▶ **PROBLEM DESCRIPTION**: Exact reproductions of all the entries, please, and no pictures.

▶ **RECORD SET**:
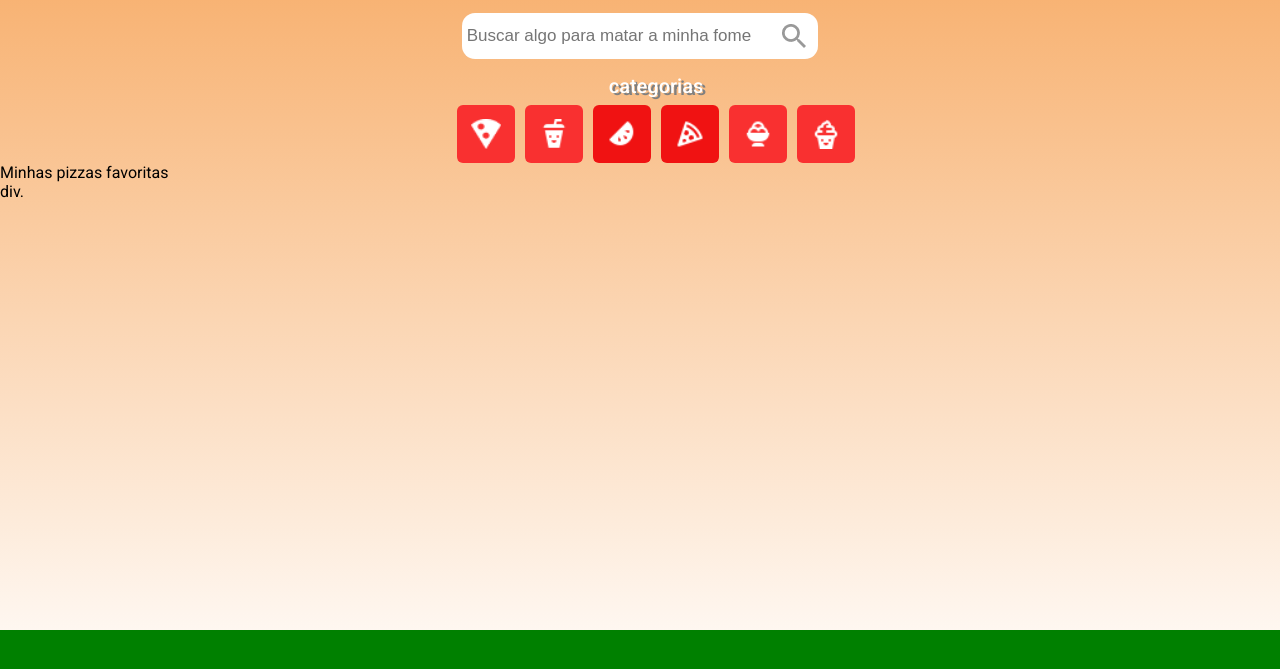
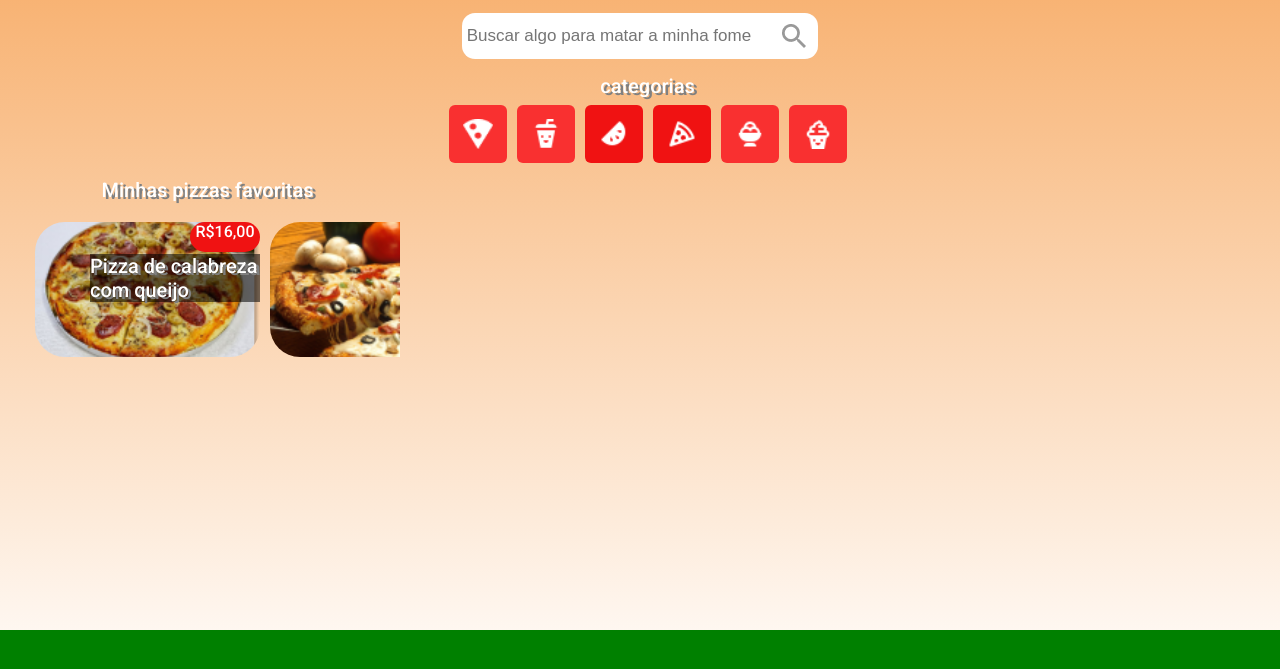
Before and after one commit to jeca16/Tony_pizzaria, a plain HTML site: page pages/home.html in a window 1280 px wide. Shown: the part 95-764 px from the top of the page. Drawn offline with Linux system fonts and the light colour scheme; a web font is replaced by a local one.

Commit message:
adicionar

```diff
--- a/css/home.css
+++ b/css/home.css
@@ -75,13 +75,8 @@ main {
     flex-direction: column;
     align-items: center;
     gap: 7px;
-    padding-left: 32px;
+    padding-left: 15px;
     padding-top: 15px;
-}
-
-.cat{
-    display: flex;
-    gap: 10px;
 }
 
 .categorias p{
@@ -89,6 +84,11 @@ main {
     font-weight: 500;
     text-shadow: 3px 2px grey;
     font-size: 20px;
+}
+
+.cat{
+    display: flex;
+    gap: 10px;
 }
 
 .categoria{
@@ -130,6 +130,99 @@ main {
     background-image: url(../img/kawaii-ice-cream.webp);
 }
 
+.pizzas{
+    width: 400px;
+    height: 400px;
+    flex-direction: column;
+    align-items: center;
+    align-content: center;
+    justify-items: center;
+    gap: 20px;
+    display: flex;
+    padding-left: 15px;
+    padding-top: 15px;
+}
+
+.pizzas p{
+    color: white;
+    font-weight: 500;
+    text-shadow: 3px 2px grey;
+    font-size: 20px;
+}
+
+.pizza {
+    background-size: 30px;
+    background-repeat: no-repeat;
+    background-position: center;
+    border-radius: 6px;
+    width: 225px;
+    height: 135px;
+    scroll-snap-align: start;
+    scroll-padding-left: 20px;
+    border-radius: 30px;
+}
+
+.myPizzas {
+    overflow-x: scroll;
+    scroll-snap-type: x mandatory;
+    scroll-padding-left: 20px;
+    display: grid;
+    width: 100%;
+    grid-auto-flow: column;
+    padding-left: 20px;
+    gap: 10px;
+
+}
+
+.pizza1:nth-child(1){
+    background-image: url(../img/pizza\ 1.webp);
+    background-repeat: no-repeat;
+    background-size: cover;
+}
+
+.pizza2:nth-child(2){
+    background-image: url(../img/pizza\ 2.webp);
+    background-size: cover;
+    background-repeat: no-repeat;
+}
+
+.pizza3:nth-child(3){
+    background-image: url(../img/pizza\ 3.webp);
+    background-repeat: no-repeat;
+    background-size: cover;
+}
+
+.info{
+    display: flex;
+    gap: 2px;
+    flex-direction: column;
+    align-items: flex-end;
+}
+
+.preco{
+    background-color: #F01212;
+    width: 70px;
+    height: 30px;
+    border-radius: 50px;
+    text-align: center;
+
+
+}
+
+.preco p{
+    color: white;
+    text-shadow: none;
+    font-weight: 500;
+    font-size: 16px;
+}
+
+.descricao{
+    background-color: rgba(0, 0, 0, 0.55);
+    width: 170px;
+}
+
+
+
 
 footer {
     height: 10vh;
--- a/pages/home.html
+++ b/pages/home.html
@@ -42,7 +42,20 @@
 
         <div class="pizzas">
             <p>Minhas pizzas favoritas</p>
-                div.
+            <section class="myPizzas">
+                <div class="pizza pizza1">
+                    <div class="info">
+                        <div class="preco">
+                            <p>R$16,00</p>
+                        </div>
+                        <div class="descricao">
+                            <p>Pizza de calabreza com queijo</p>
+                        </div>
+                    </div>
+                </div>
+                <div class="pizza pizza2"></div>
+                <div class="pizza pizza3"></div>
+            </section>
         </div>
     </main>
     <footer></footer>
```
Also changed, not shown: img/pizza 1.webp (added), img/pizza 2.webp (added), img/pizza 3.webp (added).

▶ **EXERCISE RESPONSE**:
Before and after one commit to jeca16/Tony_pizzaria, a plain HTML site: page pages/home.html in a window 1280 px wide. Shown: the part 95-764 px from the top of the page. Drawn offline with Linux system fonts and the light colour scheme; a web font is replaced by a local one.

Commit message:
adicionar

```diff
--- a/css/home.css
+++ b/css/home.css
@@ -75,13 +75,8 @@ main {
     flex-direction: column;
     align-items: center;
     gap: 7px;
-    padding-left: 32px;
+    padding-left: 15px;
     padding-top: 15px;
-}
-
-.cat{
-    display: flex;
-    gap: 10px;
 }
 
 .categorias p{
@@ -89,6 +84,11 @@ main {
     font-weight: 500;
     text-shadow: 3px 2px grey;
     font-size: 20px;
+}
+
+.cat{
+    display: flex;
+    gap: 10px;
 }
 
 .categoria{
@@ -130,6 +130,99 @@ main {
     background-image: url(../img/kawaii-ice-cream.webp);
 }
 
+.pizzas{
+    width: 400px;
+    height: 400px;
+    flex-direction: column;
+    align-items: center;
+    align-content: center;
+    justify-items: center;
+    gap: 20px;
+    display: flex;
+    padding-left: 15px;
+    padding-top: 15px;
+}
+
+.pizzas p{
+    color: white;
+    font-weight: 500;
+    text-shadow: 3px 2px grey;
+    font-size: 20px;
+}
+
+.pizza {
+    background-size: 30px;
+    background-repeat: no-repeat;
+    background-position: center;
+    border-radius: 6px;
+    width: 225px;
+    height: 135px;
+    scroll-snap-align: start;
+    scroll-padding-left: 20px;
+    border-radius: 30px;
+}
+
+.myPizzas {
+    overflow-x: scroll;
+    scroll-snap-type: x mandatory;
+    scroll-padding-left: 20px;
+    display: grid;
+    width: 100%;
+    grid-auto-flow: column;
+    padding-left: 20px;
+    gap: 10px;
+
+}
+
+.pizza1:nth-child(1){
+    background-image: url(../img/pizza\ 1.webp);
+    background-repeat: no-repeat;
+    background-size: cover;
+}
+
+.pizza2:nth-child(2){
+    background-image: url(../img/pizza\ 2.webp);
+    background-size: cover;
+    background-repeat: no-repeat;
+}
+
+.pizza3:nth-child(3){
+    background-image: url(../img/pizza\ 3.webp);
+    background-repeat: no-repeat;
+    background-size: cover;
+}
+
+.info{
+    display: flex;
+    gap: 2px;
+    flex-direction: column;
+    align-items: flex-end;
+}
+
+.preco{
+    background-color: #F01212;
+    width: 70px;
+    height: 30px;
+    border-radius: 50px;
+    text-align: center;
+
+
+}
+
+.preco p{
+    color: white;
+    text-shadow: none;
+    font-weight: 500;
+    font-size: 16px;
+}
+
+.descricao{
+    background-color: rgba(0, 0, 0, 0.55);
+    width: 170px;
+}
+
+
+
 
 footer {
     height: 10vh;
--- a/pages/home.html
+++ b/pages/home.html
@@ -42,7 +42,20 @@
 
         <div class="pizzas">
             <p>Minhas pizzas favoritas</p>
-                div.
+            <section class="myPizzas">
+                <div class="pizza pizza1">
+                    <div class="info">
+                        <div class="preco">
+                            <p>R$16,00</p>
+                        </div>
+                        <div class="descricao">
+                            <p>Pizza de calabreza com queijo</p>
+                        </div>
+                    </div>
+                </div>
+                <div class="pizza pizza2"></div>
+                <div class="pizza pizza3"></div>
+            </section>
         </div>
     </main>
     <footer></footer>
```
Also changed, not shown: img/pizza 1.webp (added), img/pizza 2.webp (added), img/pizza 3.webp (added).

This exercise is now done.